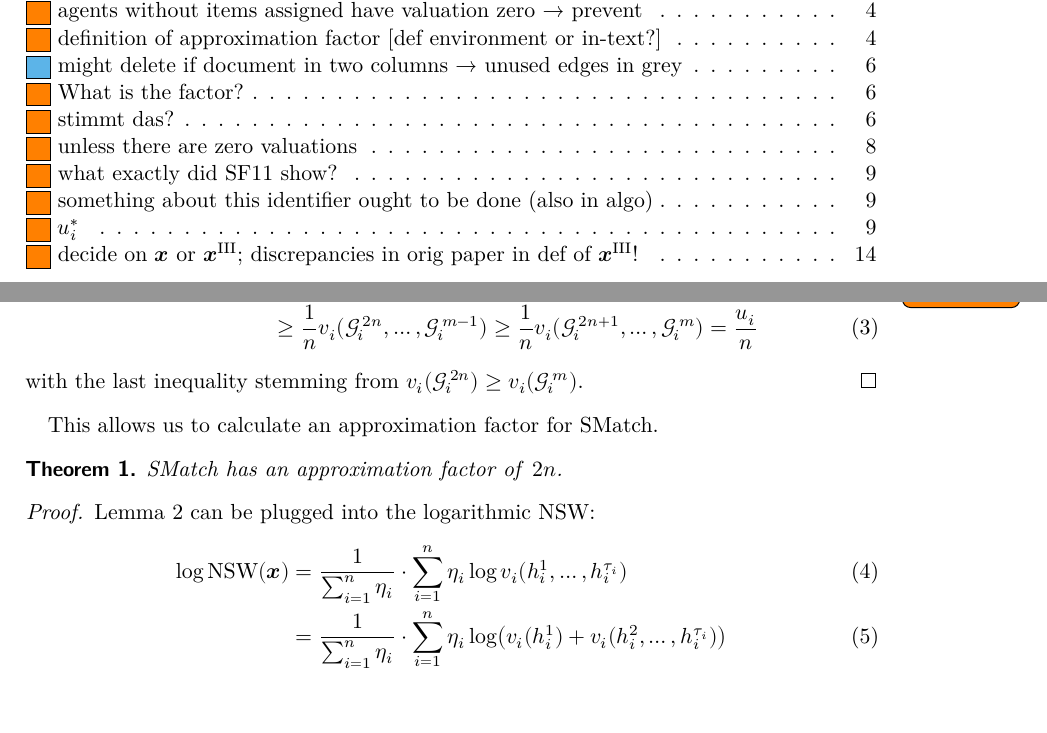
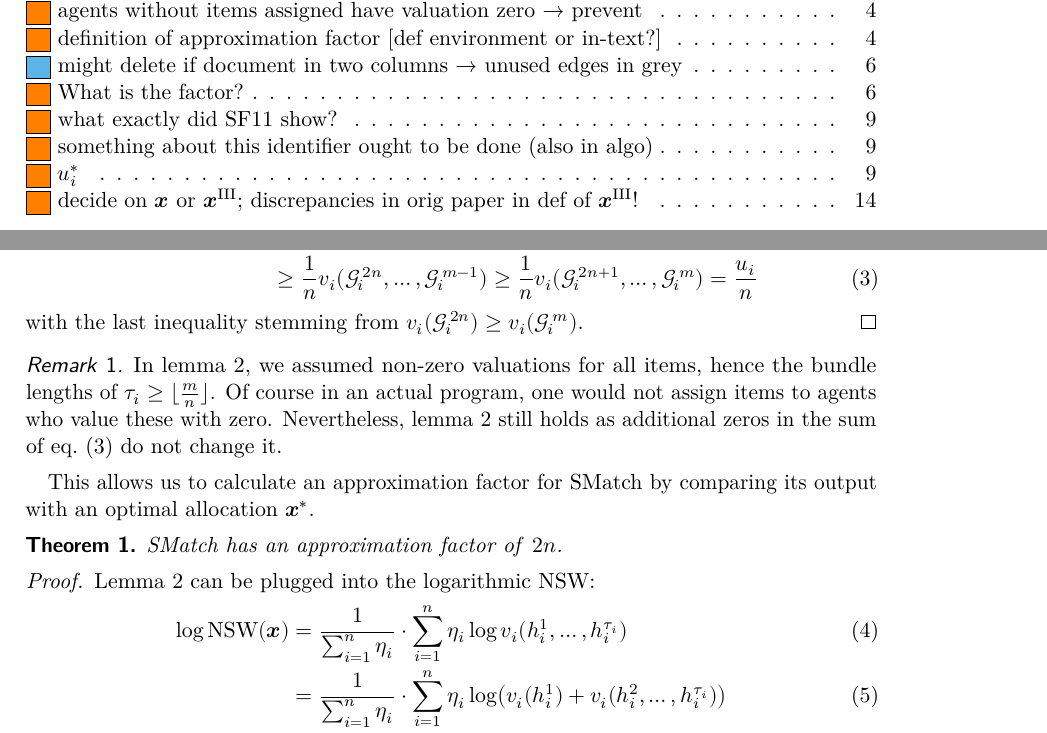
Before and after one commit to s9770652/APA-Seminar, a LaTeX paper (paper/main.tex, which reads paper/smatch.tex): two parts of pages 3 and 8 of 14, joined at a grey line, cut so that both start at the same text. The pictures show the PDF file paper/main.pdf that the author committed with the source.

Commit message:
Removed two todos in smatch.tex. Added remark about zero-valuations.
Signed-off-by: s9770652 <s9770652@stud.uni-frankfurt.de>

```diff
--- a/paper/smatch.tex
+++ b/paper/smatch.tex
@@ -6,7 +6,7 @@ as weight of the edge between agent \(i\) and item \(j\), use \(\weight \log \va
 Should there be more items than agents, then it would be obvious to just repeatedly find a maximum matching and assign the items accordingly until all items are assigned.
 The flaw of this idea is that such a greedy algorithm only considers the valuations of items in the current matching and perhaps the valuations of items already assigned.
 As the example in \cref{fig:allocation} demonstrates, this leads to an algorithm with an approximation factor dependent on the number \(m\) of items.\todo{What is the factor?}
-The geometric mean of the \NSW{} favours allocations with similarly valued bundles\todo{stimmt das?}, wherefore it may be beneficial for an agent to leave items to other agents if those agents cannot expect many more valuable items in the future.
+The geometric mean of the \NSW{} favours allocations with similarly valued bundles, wherefore it may be beneficial for an agent to leave items to other agents if those agents cannot expect many more valuable items in the future.
 
 \begin{figure*}
 	\tikzset{
@@ -153,7 +153,7 @@ We can now establish \(\remvalue/n = \valuations[ \goodsordered{2n+1}, \dots, \g
 \end{lemma}
 \begin{proof}
 	By \cref{lem:lower_bound_single_item} and definition of \(\goodsordered{\cdot}\), every item \(\asgd{t}\) is worth at least as much as each item \(\goodsordered{tn+k}\) with \(k \in \{0, \dots, n-1\}\) and, consequently, its valuation \(\valuations[\asgd{t}]\) is at least as high as the mean valuation \(\frac{1}{n} \valuations[ \goodsordered{tn}, \dots, \goodsordered{tn + n-1} ]\).
-	Further, it holds \(\alloclen n + n \geq m \) since each agent receives items for at least \(\floor{\frac{m}{n}} \geq \frac{m}{n} - 1\) rounds.\todo{unless there are zero valuations}
+	Further, it holds \(\alloclen n + n \geq m \) since each agent receives items for at least \(\floor{\frac{m}{n}} \geq \frac{m}{n} - 1\) rounds.
 	Together, this yields
 	\begin{align}
 		 \valuations[\asgd{2}, \dots, \asgd{\alloclen}]
@@ -161,12 +161,18 @@ We can now establish \(\remvalue/n = \valuations[ \goodsordered{2n+1}, \dots, \g
 		 \geq \sum_{t=2}^{\alloclen} \frac{1}{n} \valuations[ \goodsordered{tn}, \dots, \goodsordered{tn + n-1} ] \\
 		&\geq \frac{1}{n} \valuations[ \goodsordered{2n}, \dots, \goodsordered{m-1} ]
 		 \geq \frac{1}{n} \valuations[ \goodsordered{2n+1}, \dots, \goodsordered{m} ]
-		 = \frac{\remvalue}{n}
+		 = \frac{\remvalue}{n} \label{eq:lower_bound_later_items}
 	\end{align}
 	with the last inequality stemming from \(\valuations[\goodsordered{2n}] \geq \valuations[\goodsordered{m}]\).
 \end{proof}
 
-This allows us to calculate an approximation factor for \SMatch.
+\begin{remark}
+	In \cref{lem:lower_bound_later_items}, we assumed non-zero valuations for all items, hence the bundle lengths of \(\alloclen \geq \floor{\frac{m}{n}}\).
+	Of course in an actual program, one would not assign items to agents who value these with zero.
+	Nevertheless, \cref{lem:lower_bound_later_items} still holds as additional zeros in the sum of \cref{eq:lower_bound_later_items} do not change it.
+\end{remark}
+
+This allows us to calculate an approximation factor for \SMatch{} by comparing its output with an optimal allocation \(\alloc*[][]\).
 \begin{theorem}
 	\label{th:smatch}
 	\SMatch{} has an approximation factor of \(2 n\).
```
Also changed, not shown: paper/intro.tex (+1 -1 lines), paper/main.pdf, paper/smatch.tex (1 more changed lines).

- - -

▶ TASK DIRECTIONS
Report back every line of the entries in which "each" occurs.

▶ YOUR SOLUTION
 	By \cref{lem:lower_bound_single_item} and definition of \(\goodsordered{\cdot}\), every item \(\asgd{t}\) is worth at least as much as each item \(\goodsordered{tn+k}\) with \(k \in \{0, \dots, n-1\}\) and, consequently, its valuation \(\valuations[\asgd{t}]\) is at least as high as the mean valuation \(\frac{1}{n} \valuations[ \goodsordered{tn}, \dots, \goodsordered{tn + n-1} ]\).
-	Further, it holds \(\alloclen n + n \geq m \) since each agent receives items for at least \(\floor{\frac{m}{n}} \geq \frac{m}{n} - 1\) rounds.\todo{unless there are zero valuations}
+	Further, it holds \(\alloclen n + n \geq m \) since each agent receives items for at least \(\floor{\frac{m}{n}} \geq \frac{m}{n} - 1\) rounds.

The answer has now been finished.